Imagine you were living in the late 1800s. Yes, it can be hard to put yourself in a time without the Internet, cell phones, television, or even—dare we say it—indoor plumbing. But, let us take you on a journey through the time period many deem so incredibly romantic, with the promise that, if your irregular bathing habits or lack of vaccinations wouldn’t do you in, your fashion sense certainly might.

Victorian Dresses: Drop-Dead Gorgeous

Women of the time were constantly in danger as a result of their fashion choices. For example, crinoline skirts, or hoop skirts—which were all the rage in the Victorian era in the homes of every economic class—were particularly dangerous. The volume that the skirt added to women would make them consistently unaware of their size, potentially causing them to go up in flames if they got too close to a fire grate, or even the candle lighting a tiny room. There was a similar issue with ballerinas and their tulle skirts, but that’s another story

The skirt had another problem as well.
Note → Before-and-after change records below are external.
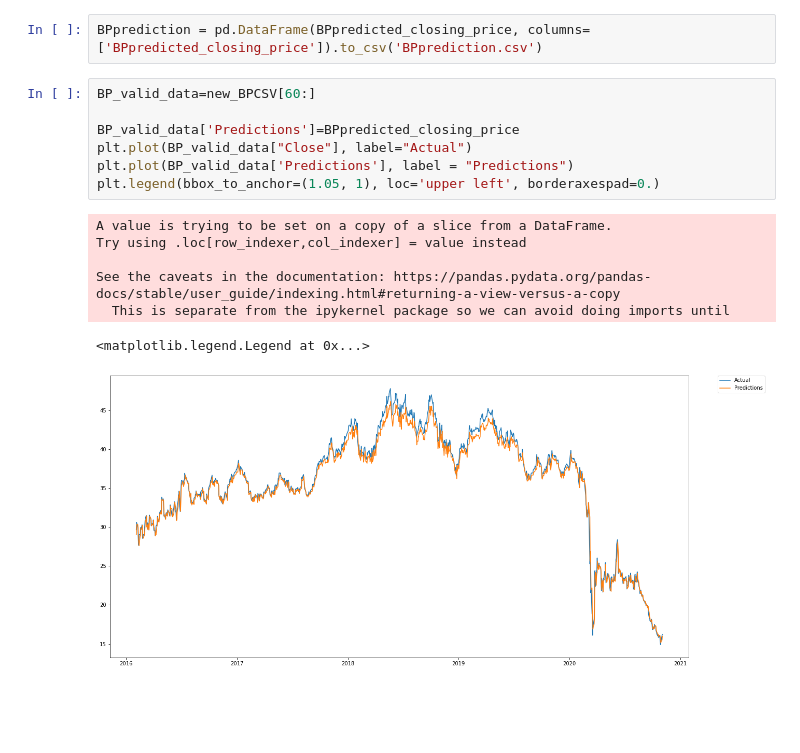
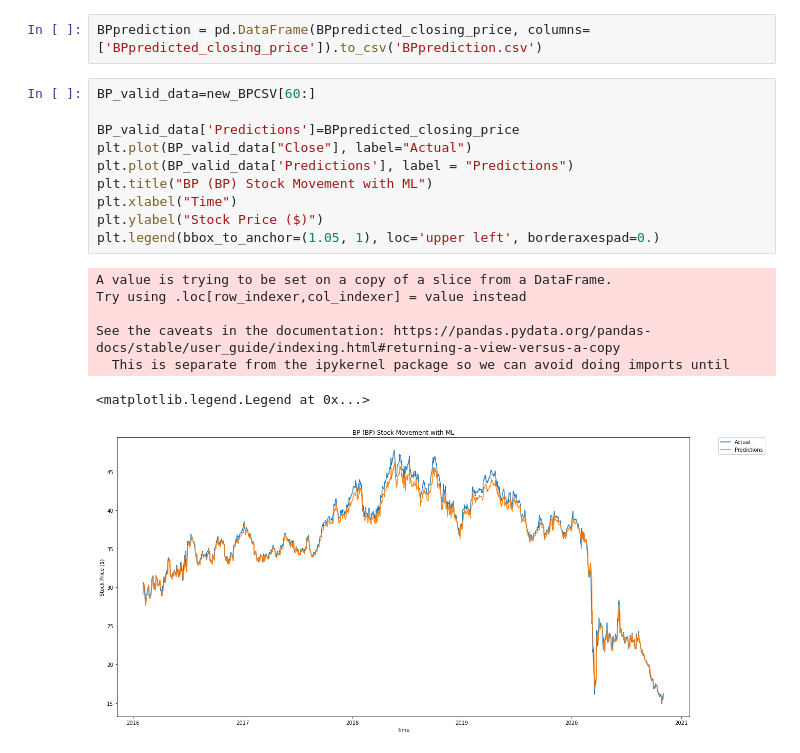
Before and after one commit to rjcline07/Final_Project, a Jupyter notebook: model.ipynb, the cells around one changed output. Drawn from its saved outputs; the diff is of its cells as text; blank space fills up the shorter version.

```diff
--- a/model.ipynb
+++ b/model.ipynb
@@ -828,15 +861,18 @@ BPprediction = pd.DataFrame(BPpredicted_closing_price, columns=['BPpredicted_clo
 # %%
 BP_valid_data=new_BPCSV[60:]
 
 BP_valid_data['Predictions']=BPpredicted_closing_price
 plt.plot(BP_valid_data["Close"], label="Actual")
 plt.plot(BP_valid_data['Predictions'], label = "Predictions")
+plt.title("BP (BP) Stock Movement with ML")
+plt.xlabel("Time")
+plt.ylabel("Stock Price ($)")
 plt.legend(bbox_to_anchor=(1.05, 1), loc='upper left', borderaxespad=0.)
 # %% [output]
 A value is trying to be set on a copy of a slice from a DataFrame.
 Try using .loc[row_indexer,col_indexer] = value instead
 
 See the caveats in the documentation: https://pandas.pydata.org/pandas-docs/stable/user_guide/indexing.html#returning-a-view-versus-a-copy
   This is separate from the ipykernel package so we can avoid doing imports until
 <matplotlib.legend.Legend at 0x...>
-[figure, old version]
+[figure, new version]
```
Also changed, not shown: parts of 11 cells of this notebook.
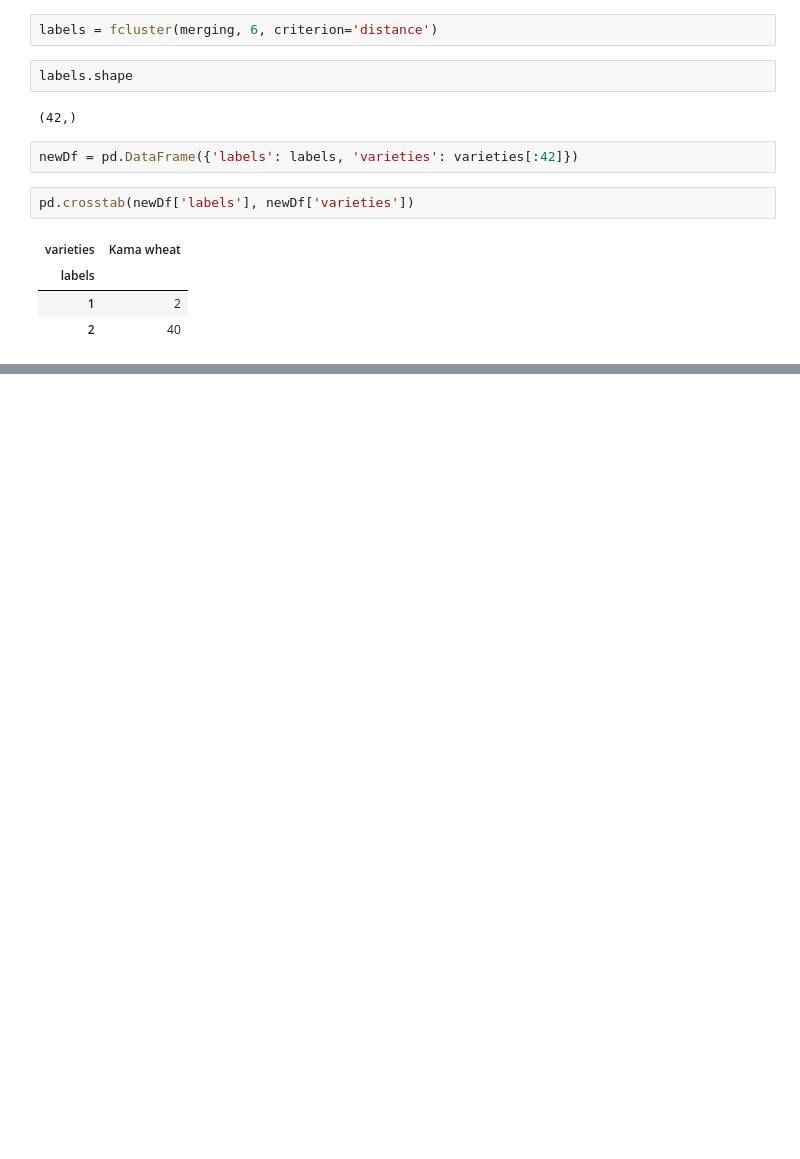
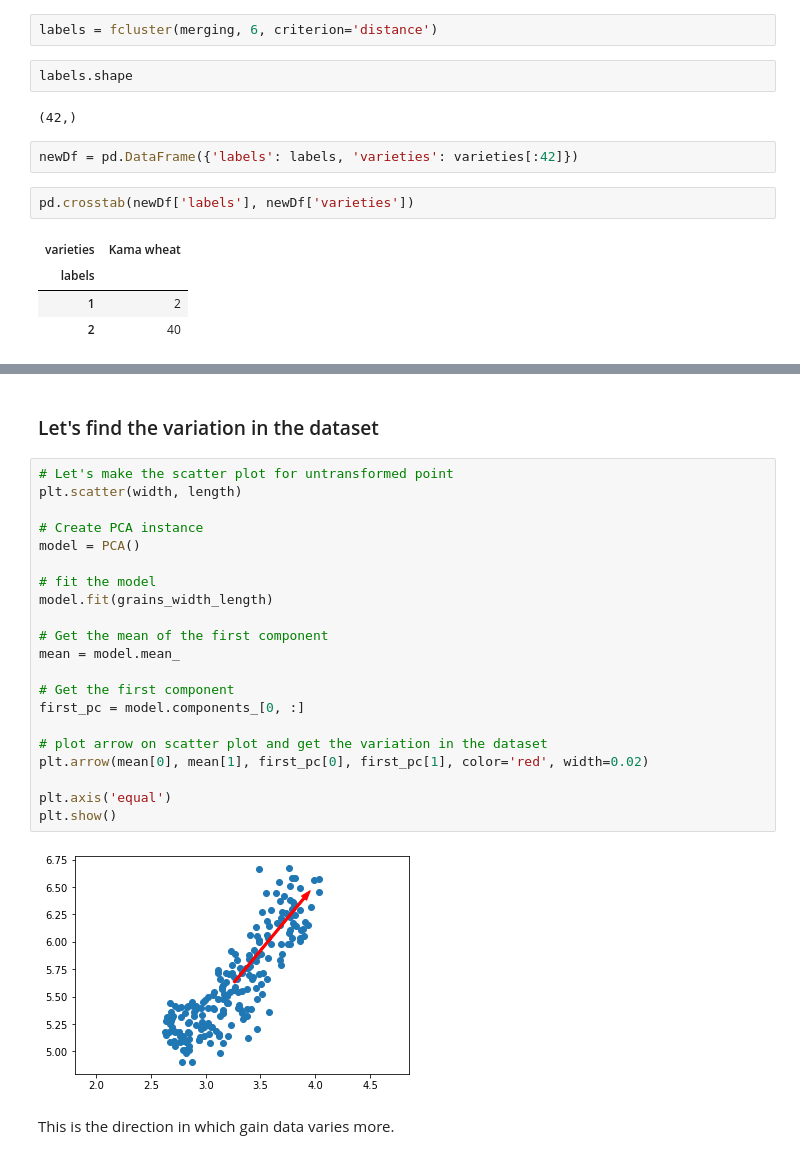
Before and after one commit to sawrupesh04/DataCamp, a Jupyter notebook: Machine Learning/Unsupervised-learning/classification/grain.ipynb, the cells around one changed output, grey strips where cells are left out. Cells and saved outputs as stored; diff of their text form; blank space fills up the shorter version.

```diff
--- a/Machine Learning/Unsupervised-learning/classification/grain.ipynb
+++ b/Machine Learning/Unsupervised-learning/classification/grain.ipynb
@@ -491,0 +574,27 @@ pd.crosstab(newDf['labels'], newDf['varieties'])
+# %% [markdown]
+### Let's find the variation in the dataset
+# %%
+# Let's make the scatter plot for untransformed point
+plt.scatter(width, length)
+
+# Create PCA instance
+model = PCA()
+
+# fit the model
+model.fit(grains_width_length)
+
+# Get the mean of the first component
+mean = model.mean_
+
+# Get the first component
+first_pc = model.components_[0, :]
+
+# plot arrow on scatter plot and get the variation in the dataset
+plt.arrow(mean[0], mean[1], first_pc[0], first_pc[1], color='red', width=0.02)
+
+plt.axis('equal')
+plt.show()
+# %% [output]
+[figure, added]
+# %% [markdown]
+This is the direction in which gain data varies more.
```
Also changed, not shown: parts of 14 cells of this notebook.
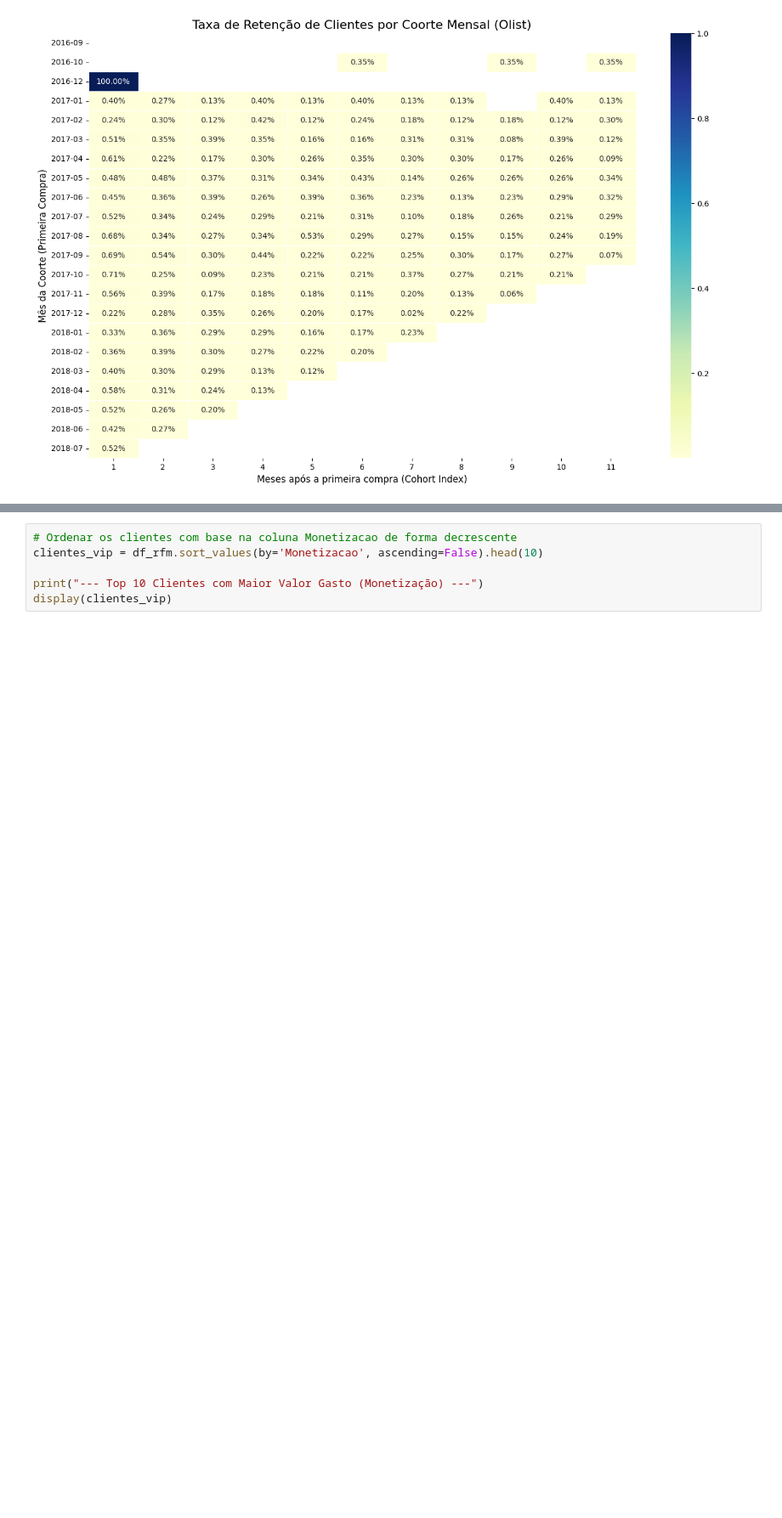
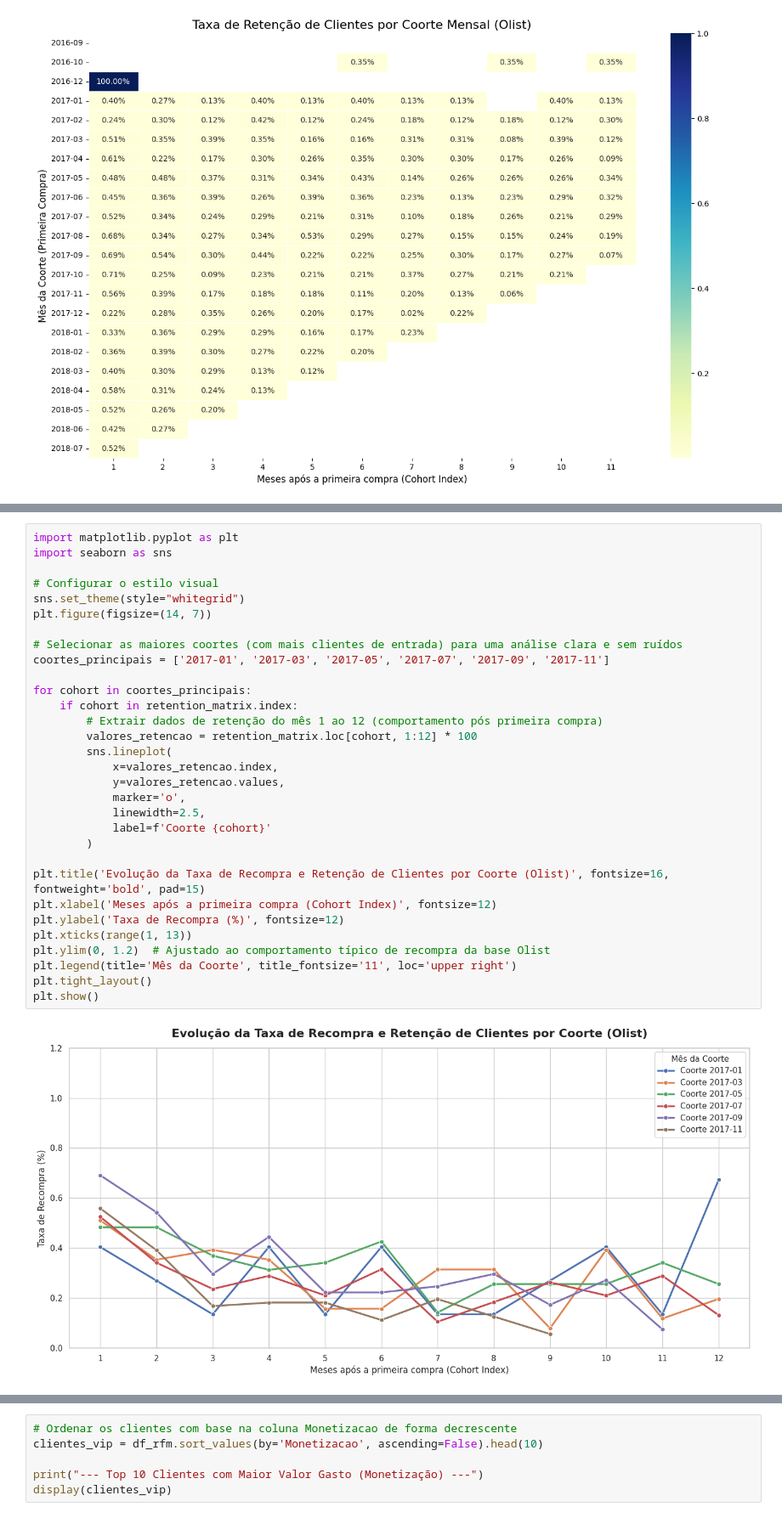
Before and after one commit to HelviaOliveira/dplyr, a Jupyter notebook: Comportamento e Pagamentos.ipynb, the cells around one changed output, grey strips where cells are left out. Shown at 85% size. Cells and saved outputs as stored; diff of their text form; blank space fills up the shorter version.

```diff
--- a/Comportamento e Pagamentos.ipynb
+++ b/Comportamento e Pagamentos.ipynb
@@ -227,3 +260,36 @@ plt.show()
+# %%
+import matplotlib.pyplot as plt
+import seaborn as sns
+
+# Configurar o estilo visual
+sns.set_theme(style="whitegrid")
+plt.figure(figsize=(14, 7))
+
+# Selecionar as maiores coortes (com mais clientes de entrada) para uma análise clara e sem ruídos
+coortes_principais = ['2017-01', '2017-03', '2017-05', '2017-07', '2017-09', '2017-11']
+
+for cohort in coortes_principais:
+    if cohort in retention_matrix.index:
+        # Extrair dados de retenção do mês 1 ao 12 (comportamento pós primeira compra)
+        valores_retencao = retention_matrix.loc[cohort, 1:12] * 100
+        sns.lineplot(
+            x=valores_retencao.index,
+            y=valores_retencao.values,
+            marker='o',
+            linewidth=2.5,
+            label=f'Coorte {cohort}'
+        )
+
+plt.title('Evolução da Taxa de Recompra e Retenção de Clientes por Coorte (Olist)', fontsize=16, fontweight='bold', pad=15)
+plt.xlabel('Meses após a primeira compra (Cohort Index)', fontsize=12)
+plt.ylabel('Taxa de Recompra (%)', fontsize=12)
+plt.xticks(range(1, 13))
+plt.ylim(0, 1.2)  # Ajustado ao comportamento típico de recompra da base Olist
+plt.legend(title='Mês da Coorte', title_fontsize='11', loc='upper right')
+plt.tight_layout()
+plt.show()
+# %% [output]
+[figure, added]
 # %%
 import pandas as pd
 
```
Also changed, not shown: parts of 4 cells of this notebook.
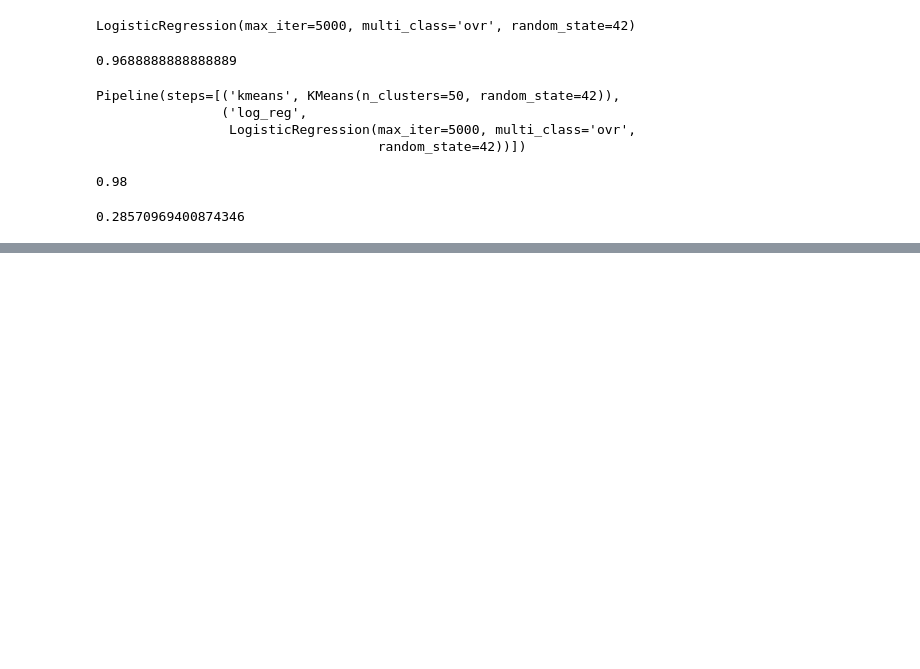
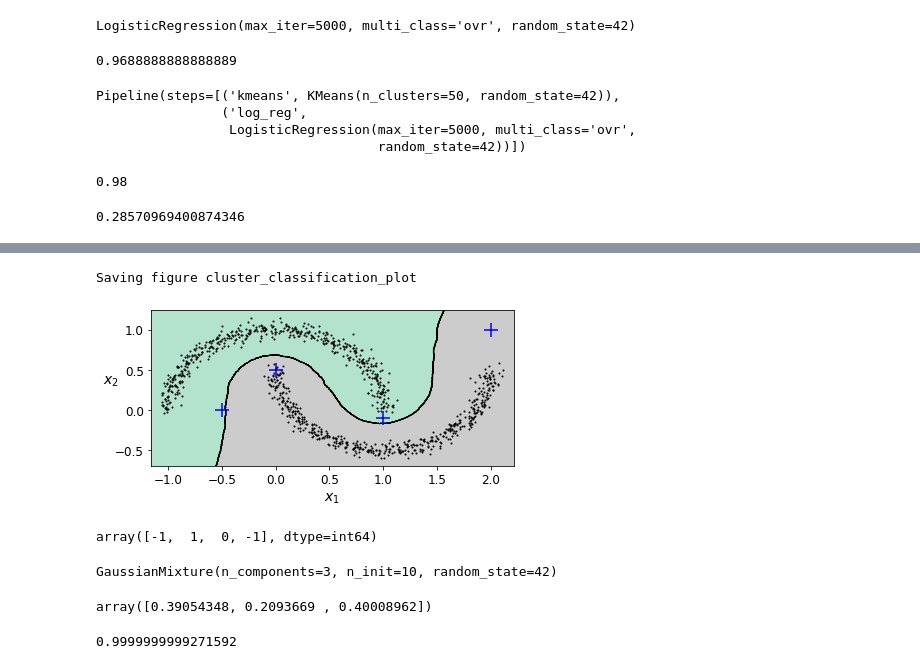
Before and after one commit to rahul263-stack/Hands-on-machine-learning, a Jupyter notebook: UnsupervisedLearningTechniques.ipynb, the cells around one changed output, grey strips where cells are left out. Saved outputs shown, nothing was run; the diff lists cells and outputs as text; code cells hidden in the pictures; blank space fills up the shorter version.

```diff
--- a/UnsupervisedLearningTechniques.ipynb
+++ b/UnsupervisedLearningTechniques.ipynb
@@ -724,0 +878,2 @@ log_reg.score(X_test, y_test)
+# %%
+dbscan = dbscan2
@@ -724,0 +899,16 @@ log_reg.score(X_test, y_test)
+# %%
+plt.figure(figsize=(6, 3))
+plot_decision_boundaries(knn, X, show_centroids=False)
+plt.scatter(X_new[:, 0], X_new[:, 1], c="b", marker="+", s=200, zorder=10)
+save_fig("cluster_classification_plot")
+plt.show()
+# %% [output]
+Saving figure cluster_classification_plot
+[figure, added]
+# %%
+y_dist, y_pred_idx = knn.kneighbors(X_new, n_neighbors=1)
+y_pred = dbscan.labels_[dbscan.core_sample_indices_][y_pred_idx]
+y_pred[y_dist > 0.2] = -1
+y_pred.ravel()
+# %% [output]
+array([-1,  1,  0, -1], dtype=int64)
@@ -724,0 +924,20 @@ log_reg.score(X_test, y_test)
+# %%
+gm = GaussianMixture(n_components=3, n_init=10, random_state=42)
+gm.fit(X)
+# %% [output]
+GaussianMixture(n_components=3, n_init=10, random_state=42)
+# %%
+gm.weights_
+# %% [output]
+array([0.39054348, 0.2093669 , 0.40008962])
+# %%
+resolution = 100
+grid = np.arange(-10, 10, 1 / resolution)
+xx, yy = np.meshgrid(grid, grid)
+X_full = np.vstack([xx.ravel(), yy.ravel()]).T
+
+pdf = np.exp(gm.score_samples(X_full))
+pdf_probas = pdf * (1 / resolution) ** 2
+pdf_probas.sum()
+# %% [output]
+0.9999999999271592
```
Also changed, not shown: parts of 59 cells of this notebook.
Working women attempting to care for themselves or their families by joining the industrial revolution could easily be caught in the cogs of the machinery.  Factory jobs and these voluminous skirts were simply not a safe combination. In fact, some workplaces even banned these outfits, due to their dangerous nature. Of course, the crinoline skirt wasn’t the only article in Victorian fashionistas’ closets that linked to tragedy.

Dye-ing for a Good Time: Scheele’s Green

The color green was extremely popular in Victorian society, especially an intense hue called Scheele’s Green, created in the 1770s. Unfortunately, this shade of green was created by a chemist who used, among other ingredients, potassium and arsenic. The color was known to cause the side effects of arsenic poisoning, such as sores, nausea, diarrhea, headaches, and tissue damage.

Naturally, one would assume these women were unaware of the problem, but by the late 1800s, people were informed. In fact, in The British Medical Journal once said of the woman in the green dress, “She actually carries in her skirts poison enough to slay the whole of the admirers she may meet within half a dozen ball-rooms.” This didn’t stop women from desiring the color, and moreover, the real damage was inflicted upon those who brought the garments to life—such as the textile workers and dressmakers—as they worked directly with the fabric.

Via Wellcome Collection

Men’s Fashion: Sporting and Deadly

It’s easy to assume that women were the only ones affected by deadly fashion pieces, but the truth is men’s fashion was just as perplexing and just as dangerous. Men’s hats were often made with mercury—an element used to soften the fur from rabbits, and other small creatures, so it may be utilized for hat making. Again, those who created the hats were most at risk and suffered the greatest, experiencing a number of physical and psychological side effects. Gives a whole new meaning to the term Mad Hatter, doesn’t it?

What’s more, rich and fashionable men, who wore detachable collars, would sometimes choke to death as a result of their elegant choices. The collars contained starch in order to keep them stiff throughout the day. When men gave themselves over to the drink, it left them at greater risk to potentially pass out, asphyxiate, and die—a tragedy that occurred frequently enough to give it the name “father killer.

Turn Out the Light…

Imagine wearing any one of these garments and the potential for harm that surrounded you: open flames, machinery, drinking too much, and choking to death. These potential dangers don’t even touch upon the long list of risks associated with Victorian fashion. Corsets had the ability when worn tight and often enough, to absolutely destroy your organs. Skirts could be tangled in carriage wheels leading to the possibility of being dragged for miles behind the wretched vehicle!

Frankly, it would be enough to make anyone want to stay home in bed… that is, until you learned about the dangers of our nightwear. Many of the popular nightgowns and shirts for both men and women were made of flannelette—a type of cotton decorated to look like wool flannel. This highly-flammable material posed a risk of, when exposed to a measly candle spark or flame, catching people on fire while they slept.

All-in-all, Victorian fashion may have looked prim, proper, and perfect inside the history books, but as we all know, the price of fashion can be killer.

By Julia Tilford, contributor for